Modern Web sites use several techniques (e.g. DOM manipulation) that allow for the injection of new content into their Web pages (e.g. AJAX), as well as manipulation of the HTML DOM tree. This has the consequence that the Web pages that are presented to users (i.e. after browser processing) are different from the original structure and content that is transmitted through HTTP communication (i.e. after browser processing). This poses a series of challenges for Web accessibility evaluation, especially on automated evaluation software. This article details an experimental study designed to understand the differences posed by accessibility evaluation after Web browser processing. We implemented a Javascript-based evaluator, QualWeb, that can perform WCAG 2.0 based accessibility evaluations in the two phases of browser processing. Our study shows that, in fact, there are considerable differences between the HTML DOM trees in both phases, which have the consequence of having distinct evaluation results. We discuss the impact of these results in the light of the potential problems that these differences can pose to designers and developers that use accessibility evaluators that function before browser processing.
Improving accessibility to mathematical formulas: the Wikipedia Math Accessor BIBAFull-Text 183-204
  J. Fuentes Sepúlveda; L. Ferres
Mathematics accessibility is an important topic for inclusive education. In this paper, we make Wikipedia's repository of mathematical formulas accessible by providing a natural language description of its more than 420,000 formulas using a well-researched sub-language. We also contribute by targeting Spanish speakers, for whom assistive technologies, particularly domain-specific technologies like the one described here, are scarce. Our focus on the semantics of formulas (rather than their visual appearance) allowed us to generate verbalizations with a precision of approximately 80% of understandable descriptions, as shown in an evaluation with sighted users.
GAPforAPE: an augmented browsing system to improve Web 2.0 accessibility BIBAFull-Text 205-229
  Silvia Mirri; Paola Salomoni; Catia Prandi; Ludovico Antonio Muratori

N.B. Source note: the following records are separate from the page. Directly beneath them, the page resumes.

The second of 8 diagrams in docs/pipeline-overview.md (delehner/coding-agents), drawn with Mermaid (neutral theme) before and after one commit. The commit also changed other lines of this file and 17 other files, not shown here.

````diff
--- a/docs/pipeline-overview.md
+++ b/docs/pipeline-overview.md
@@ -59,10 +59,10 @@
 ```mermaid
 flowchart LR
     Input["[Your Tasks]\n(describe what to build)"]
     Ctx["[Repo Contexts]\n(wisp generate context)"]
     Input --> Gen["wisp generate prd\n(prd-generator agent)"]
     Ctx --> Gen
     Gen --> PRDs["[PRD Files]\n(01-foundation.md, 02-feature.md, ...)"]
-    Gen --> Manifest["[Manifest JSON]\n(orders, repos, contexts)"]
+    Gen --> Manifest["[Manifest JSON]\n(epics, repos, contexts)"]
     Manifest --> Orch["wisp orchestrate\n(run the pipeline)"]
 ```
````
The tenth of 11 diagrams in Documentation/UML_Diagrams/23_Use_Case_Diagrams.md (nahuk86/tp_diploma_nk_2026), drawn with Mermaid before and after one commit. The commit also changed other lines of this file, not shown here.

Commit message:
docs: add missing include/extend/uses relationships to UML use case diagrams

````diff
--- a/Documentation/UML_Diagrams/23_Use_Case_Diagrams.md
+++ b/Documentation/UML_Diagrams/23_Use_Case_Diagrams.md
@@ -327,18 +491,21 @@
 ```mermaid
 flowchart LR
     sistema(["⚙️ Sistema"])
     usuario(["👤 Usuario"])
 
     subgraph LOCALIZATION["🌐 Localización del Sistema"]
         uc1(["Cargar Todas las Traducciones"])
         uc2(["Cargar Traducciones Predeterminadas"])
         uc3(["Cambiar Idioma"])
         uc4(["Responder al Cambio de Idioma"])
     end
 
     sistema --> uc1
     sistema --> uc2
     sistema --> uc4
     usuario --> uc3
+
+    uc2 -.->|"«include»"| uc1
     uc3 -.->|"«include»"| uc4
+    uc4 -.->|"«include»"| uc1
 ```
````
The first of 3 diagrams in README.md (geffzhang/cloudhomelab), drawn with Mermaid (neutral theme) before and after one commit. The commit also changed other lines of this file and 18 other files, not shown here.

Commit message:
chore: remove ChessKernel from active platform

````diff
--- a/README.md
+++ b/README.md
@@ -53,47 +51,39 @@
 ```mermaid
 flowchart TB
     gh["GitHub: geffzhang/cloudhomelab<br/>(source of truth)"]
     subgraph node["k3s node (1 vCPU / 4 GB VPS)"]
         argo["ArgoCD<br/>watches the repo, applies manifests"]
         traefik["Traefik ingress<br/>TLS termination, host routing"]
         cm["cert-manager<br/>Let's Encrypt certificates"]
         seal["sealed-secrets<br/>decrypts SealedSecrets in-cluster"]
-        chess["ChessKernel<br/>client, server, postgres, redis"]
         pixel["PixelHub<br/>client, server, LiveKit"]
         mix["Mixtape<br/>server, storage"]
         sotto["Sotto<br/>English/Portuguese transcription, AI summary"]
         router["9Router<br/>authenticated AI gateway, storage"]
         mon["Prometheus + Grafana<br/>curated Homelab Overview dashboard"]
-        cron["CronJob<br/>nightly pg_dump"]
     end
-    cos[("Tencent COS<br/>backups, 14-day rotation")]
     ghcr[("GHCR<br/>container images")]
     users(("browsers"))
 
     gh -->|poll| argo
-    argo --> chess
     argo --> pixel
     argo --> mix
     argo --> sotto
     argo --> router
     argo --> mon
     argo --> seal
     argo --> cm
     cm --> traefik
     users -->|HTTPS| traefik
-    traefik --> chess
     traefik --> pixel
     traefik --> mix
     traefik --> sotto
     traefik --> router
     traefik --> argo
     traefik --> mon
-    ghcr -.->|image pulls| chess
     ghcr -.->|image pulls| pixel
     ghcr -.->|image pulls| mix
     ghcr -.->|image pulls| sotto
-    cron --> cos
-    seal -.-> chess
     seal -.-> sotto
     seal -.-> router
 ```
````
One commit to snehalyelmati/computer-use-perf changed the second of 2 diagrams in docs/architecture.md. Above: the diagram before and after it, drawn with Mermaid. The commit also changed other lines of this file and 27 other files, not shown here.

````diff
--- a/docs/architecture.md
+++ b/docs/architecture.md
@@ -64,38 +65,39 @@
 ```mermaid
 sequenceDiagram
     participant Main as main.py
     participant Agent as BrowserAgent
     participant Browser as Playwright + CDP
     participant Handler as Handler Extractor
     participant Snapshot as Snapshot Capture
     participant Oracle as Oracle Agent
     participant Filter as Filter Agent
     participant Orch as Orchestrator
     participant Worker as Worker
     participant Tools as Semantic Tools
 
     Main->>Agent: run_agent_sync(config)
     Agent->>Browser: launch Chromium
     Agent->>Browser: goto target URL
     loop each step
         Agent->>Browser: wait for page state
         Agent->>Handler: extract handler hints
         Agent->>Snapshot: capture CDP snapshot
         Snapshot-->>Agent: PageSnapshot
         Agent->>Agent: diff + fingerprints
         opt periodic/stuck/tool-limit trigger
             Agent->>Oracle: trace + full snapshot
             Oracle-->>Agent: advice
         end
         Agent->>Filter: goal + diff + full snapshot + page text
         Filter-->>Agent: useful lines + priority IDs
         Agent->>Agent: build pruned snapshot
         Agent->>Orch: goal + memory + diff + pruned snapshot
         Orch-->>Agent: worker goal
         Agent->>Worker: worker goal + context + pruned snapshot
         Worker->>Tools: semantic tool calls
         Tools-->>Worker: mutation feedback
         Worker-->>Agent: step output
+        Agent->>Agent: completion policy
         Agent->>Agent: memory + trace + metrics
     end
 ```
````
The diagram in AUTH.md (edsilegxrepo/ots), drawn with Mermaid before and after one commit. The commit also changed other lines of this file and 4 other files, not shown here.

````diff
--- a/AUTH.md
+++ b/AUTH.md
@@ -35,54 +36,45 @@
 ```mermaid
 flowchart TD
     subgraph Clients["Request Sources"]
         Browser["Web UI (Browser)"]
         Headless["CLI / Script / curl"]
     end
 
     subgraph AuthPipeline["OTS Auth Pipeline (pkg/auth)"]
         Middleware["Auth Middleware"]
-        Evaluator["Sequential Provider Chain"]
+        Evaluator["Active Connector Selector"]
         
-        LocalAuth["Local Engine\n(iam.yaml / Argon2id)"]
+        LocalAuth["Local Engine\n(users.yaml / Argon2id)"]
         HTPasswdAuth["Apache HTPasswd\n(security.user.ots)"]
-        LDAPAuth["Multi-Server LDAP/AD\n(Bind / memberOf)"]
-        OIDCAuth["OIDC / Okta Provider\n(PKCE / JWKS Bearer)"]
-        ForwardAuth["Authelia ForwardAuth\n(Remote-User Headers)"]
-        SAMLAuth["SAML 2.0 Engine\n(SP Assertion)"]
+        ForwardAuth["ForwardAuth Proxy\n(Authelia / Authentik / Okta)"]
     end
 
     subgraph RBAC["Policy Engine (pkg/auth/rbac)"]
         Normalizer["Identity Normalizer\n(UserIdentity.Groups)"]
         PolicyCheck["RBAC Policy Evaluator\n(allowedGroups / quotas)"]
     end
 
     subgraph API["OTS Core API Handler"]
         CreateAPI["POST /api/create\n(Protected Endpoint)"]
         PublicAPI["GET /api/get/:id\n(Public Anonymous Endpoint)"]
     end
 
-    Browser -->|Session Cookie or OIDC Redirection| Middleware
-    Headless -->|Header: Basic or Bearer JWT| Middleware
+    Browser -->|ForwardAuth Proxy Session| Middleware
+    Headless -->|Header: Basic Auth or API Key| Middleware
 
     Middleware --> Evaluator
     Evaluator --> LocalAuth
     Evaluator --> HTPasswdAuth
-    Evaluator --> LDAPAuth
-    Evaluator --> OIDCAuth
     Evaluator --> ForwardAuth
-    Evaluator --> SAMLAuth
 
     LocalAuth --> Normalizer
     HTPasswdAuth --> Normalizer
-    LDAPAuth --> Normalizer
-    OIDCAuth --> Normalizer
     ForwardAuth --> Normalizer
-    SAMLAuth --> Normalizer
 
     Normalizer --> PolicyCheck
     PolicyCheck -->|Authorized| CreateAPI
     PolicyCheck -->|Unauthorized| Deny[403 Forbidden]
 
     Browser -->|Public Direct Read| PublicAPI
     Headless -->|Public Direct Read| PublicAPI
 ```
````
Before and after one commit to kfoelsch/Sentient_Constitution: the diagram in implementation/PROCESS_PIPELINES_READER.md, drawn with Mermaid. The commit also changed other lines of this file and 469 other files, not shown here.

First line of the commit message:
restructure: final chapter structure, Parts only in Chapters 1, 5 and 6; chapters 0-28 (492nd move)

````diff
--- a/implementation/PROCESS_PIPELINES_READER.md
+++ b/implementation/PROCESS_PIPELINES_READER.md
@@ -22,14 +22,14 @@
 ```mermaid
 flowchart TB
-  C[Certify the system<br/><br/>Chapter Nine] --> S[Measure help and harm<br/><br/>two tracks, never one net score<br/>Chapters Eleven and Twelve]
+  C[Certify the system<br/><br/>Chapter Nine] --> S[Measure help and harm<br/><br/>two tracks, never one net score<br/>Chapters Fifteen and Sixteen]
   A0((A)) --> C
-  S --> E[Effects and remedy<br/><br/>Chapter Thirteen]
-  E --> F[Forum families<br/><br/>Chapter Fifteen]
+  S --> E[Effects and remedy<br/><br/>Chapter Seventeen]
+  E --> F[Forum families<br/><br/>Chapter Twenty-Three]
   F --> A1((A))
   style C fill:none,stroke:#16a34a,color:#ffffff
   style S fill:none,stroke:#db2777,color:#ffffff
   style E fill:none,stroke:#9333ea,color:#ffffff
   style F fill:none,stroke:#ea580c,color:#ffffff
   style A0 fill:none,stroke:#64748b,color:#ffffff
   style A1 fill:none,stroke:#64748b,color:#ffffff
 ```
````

The Web 2.0 evolution has spread more interactive technologies which affected accessibility for users who navigate the Web by using assistive technologies. In particular, the partial download of new data, the continuous refreshing, and the massive use of scripting can represent significant barriers especially for people with visual impairments, who enjoy the Web by means of screen readers. On the other hand, such technologies can be an opportunity, because they can provide a new means of transcoding Web content, making the Web more accessible. In this article we present GAPforAPE, an augmented browsing system (based on Web browsers extensions) which offers a user's profiling system and transcodes Web content according to constrains declared by users: the same Web page is provided to any user, but GAPforAPE computes adequate customizations, by exploiting scripting technologies which usually affect Web pages accessibility. GAPforAPE imitates screen readers behavior: it applies a specific set of transcoding scripts devoted to a given Web site, when available, and a default set of transcoding operations otherwise. The continuous and quick evolution of the Web has shown that a crowdsourcing system is a desirable solution, letting the transcoding scripts evolve in the same way.